If you only want to view HD videos, stills images or files remotely through the EZ Sync this feature is a life-changing solution that can let you access dozens of Terabytes of data wherever you have an internet connection – something that in our view is worth more than the price of the unit itself to many professional photographers.

Just to be fair, ASUSTOR is not the first company to offer this type of private cloud solution, QNAP, and other companies have this feature as well, however, the EZ Sync in combination with other features of the AS4004T including the 10GBe connection alongside the price makes this unit really stand in our view.

AS4004T – Also a private cloud solution
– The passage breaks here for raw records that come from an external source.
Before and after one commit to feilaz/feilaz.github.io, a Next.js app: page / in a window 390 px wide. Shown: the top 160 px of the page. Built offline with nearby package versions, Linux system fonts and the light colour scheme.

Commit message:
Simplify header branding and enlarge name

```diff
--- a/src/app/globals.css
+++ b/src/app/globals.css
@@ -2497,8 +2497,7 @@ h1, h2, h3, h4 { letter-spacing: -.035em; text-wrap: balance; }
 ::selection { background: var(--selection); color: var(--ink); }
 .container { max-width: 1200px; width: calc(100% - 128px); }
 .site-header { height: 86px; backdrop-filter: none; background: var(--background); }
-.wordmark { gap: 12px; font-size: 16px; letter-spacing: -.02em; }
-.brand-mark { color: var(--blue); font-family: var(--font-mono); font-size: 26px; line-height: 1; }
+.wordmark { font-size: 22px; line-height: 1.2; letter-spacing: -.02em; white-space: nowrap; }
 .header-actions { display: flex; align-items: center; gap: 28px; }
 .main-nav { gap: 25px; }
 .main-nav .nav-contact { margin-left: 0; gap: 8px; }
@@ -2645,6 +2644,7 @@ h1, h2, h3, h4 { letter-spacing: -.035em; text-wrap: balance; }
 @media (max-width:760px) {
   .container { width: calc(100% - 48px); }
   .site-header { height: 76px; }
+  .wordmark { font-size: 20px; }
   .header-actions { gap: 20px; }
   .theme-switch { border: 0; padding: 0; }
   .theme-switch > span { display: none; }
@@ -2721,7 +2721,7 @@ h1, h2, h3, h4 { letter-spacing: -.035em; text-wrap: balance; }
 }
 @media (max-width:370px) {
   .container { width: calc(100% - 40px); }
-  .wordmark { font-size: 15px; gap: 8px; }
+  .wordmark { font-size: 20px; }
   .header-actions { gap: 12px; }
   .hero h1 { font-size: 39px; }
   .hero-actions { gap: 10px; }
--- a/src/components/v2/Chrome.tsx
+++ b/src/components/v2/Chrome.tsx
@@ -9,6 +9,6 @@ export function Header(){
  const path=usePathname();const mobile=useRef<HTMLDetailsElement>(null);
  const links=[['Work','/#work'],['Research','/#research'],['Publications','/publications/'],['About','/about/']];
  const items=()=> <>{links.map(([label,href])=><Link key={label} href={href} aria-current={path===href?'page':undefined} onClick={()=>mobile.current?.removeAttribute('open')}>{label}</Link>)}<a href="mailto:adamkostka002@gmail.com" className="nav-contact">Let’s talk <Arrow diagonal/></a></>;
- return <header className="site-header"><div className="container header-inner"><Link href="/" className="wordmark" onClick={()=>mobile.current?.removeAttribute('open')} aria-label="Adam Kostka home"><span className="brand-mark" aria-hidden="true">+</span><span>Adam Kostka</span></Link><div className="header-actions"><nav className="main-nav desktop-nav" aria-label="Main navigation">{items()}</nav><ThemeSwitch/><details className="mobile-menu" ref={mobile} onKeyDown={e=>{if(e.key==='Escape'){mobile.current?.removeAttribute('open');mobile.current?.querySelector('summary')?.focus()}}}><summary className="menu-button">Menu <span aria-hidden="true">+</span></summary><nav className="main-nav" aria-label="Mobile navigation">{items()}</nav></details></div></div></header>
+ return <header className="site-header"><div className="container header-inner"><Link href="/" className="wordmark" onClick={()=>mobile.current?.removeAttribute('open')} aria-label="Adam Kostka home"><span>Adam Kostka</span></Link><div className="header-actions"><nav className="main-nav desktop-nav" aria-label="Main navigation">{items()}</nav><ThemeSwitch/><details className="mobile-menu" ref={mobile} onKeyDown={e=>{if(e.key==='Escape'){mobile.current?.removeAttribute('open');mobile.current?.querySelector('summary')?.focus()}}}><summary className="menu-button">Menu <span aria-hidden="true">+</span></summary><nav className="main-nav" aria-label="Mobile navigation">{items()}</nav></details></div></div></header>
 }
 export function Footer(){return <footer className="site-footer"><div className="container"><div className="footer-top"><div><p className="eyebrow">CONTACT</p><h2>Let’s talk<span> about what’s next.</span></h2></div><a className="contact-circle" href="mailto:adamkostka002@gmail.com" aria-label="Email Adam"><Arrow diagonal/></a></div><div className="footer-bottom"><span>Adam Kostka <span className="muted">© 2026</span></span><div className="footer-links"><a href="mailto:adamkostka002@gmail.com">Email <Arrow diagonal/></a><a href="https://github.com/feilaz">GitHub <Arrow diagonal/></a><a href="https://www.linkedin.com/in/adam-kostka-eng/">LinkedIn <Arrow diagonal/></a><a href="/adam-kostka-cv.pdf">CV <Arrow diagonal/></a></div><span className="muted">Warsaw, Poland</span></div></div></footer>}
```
One more interesting feature that we have not tried yet but we feel we need to mention is called MyArchive. It basically turns the NAS into a sort of an ultra-fast hard drive docking station. In this way, you can use hard disks as removable storage archives. Plug in an archive when you need it and swap it out for a different archive when you don’t and do all of this without turning off the NAS. This is a cool feature but for our uses, at the moment it isn’t necessary and we don’t want to sacrifice one of our current drives on the unit for this purpose. Luckily if we decide that we do want this – we can connect another ASUSTOR unit and use one of its drives for MyArchive. Talking about connecting another ASUSTOR unit – you can also do this to expand your NAS storage which is pretty cool if we ever need more storage than we have.

The AS4004T is an extremely versatile unit and we have only scratched the surface of what it can do in this review. We feel that the combination of good performance, rich feature set, 3 years warranty (which is above the norm for the category), the really useful EZ Sync private cloud solution and the extremely affordable price of around $360 for a 4 bay unit which supports 10GBe connection, make this a clear winner in our book (just don’t forget that in order to benefit from its 10GBe speed you will need supporting hardware which is still quite expensive although prices keep getting down).

There are very few drawbacks that we have found so far with the unit. The software still needs some polishing and it would be nice if there was an actual controlling software instead of the browser only ADM interface. We would love some sort of buffer for the EZ Sync when playing videos (this might also depend on the video player – we used VLC mobile), and of course faster write speeds from the drive would be highly appreciated although at this price level that might be the maximum that you can get from the hardware at this point in time.

Update: After talking to ASUSTOR about this it seems that using MX player (Android / iOS) can improve remote playback of videos. However, it is possible that playing large 4K video files remotely is simply a bit too much for the AS4004T – so keep this in mind if this feature is important to you.

Quality 10GbE solution at an affordable price 

At the end of the day we can easily recommend the AS4004T for any photographer, videographer or content creator looking for a single quad bay, fast and cost-effective 10GBe NAS solution. It will even work fine for two simultaneous editors although we can’t really vague for more than that in a professional environment if you take into account its limitations it is possibly the most attractive budget option on the market in its class, at the moment.

Some of the gear that we used for this review:

Software downloads and more info:

ASUSTOR has a lot of useful information on its site about the AS4004T installation, optimization and its features, however, it isn’t always easy to find – we made a list to help you in locating some of the more relevant stuff

  • AS4004T – full feature list – here (and extensive specs here).
  • AS4004T – Quick Installation Guide – here.
  • Extensive user guide – here.
  • All the main software downloads in one place (including ADM, EZ-sync etc) – here.
  • All of the apps (Android) all of the apps (iOS)
  • ASUSTOR college (videos on different NAS related aspects) – here.

How to set up a network drive using Windows

You can check out more LensVid exclusive articles and reviews on the following link.

(Visited 2 times, 1 visits today)
Go to top
Shares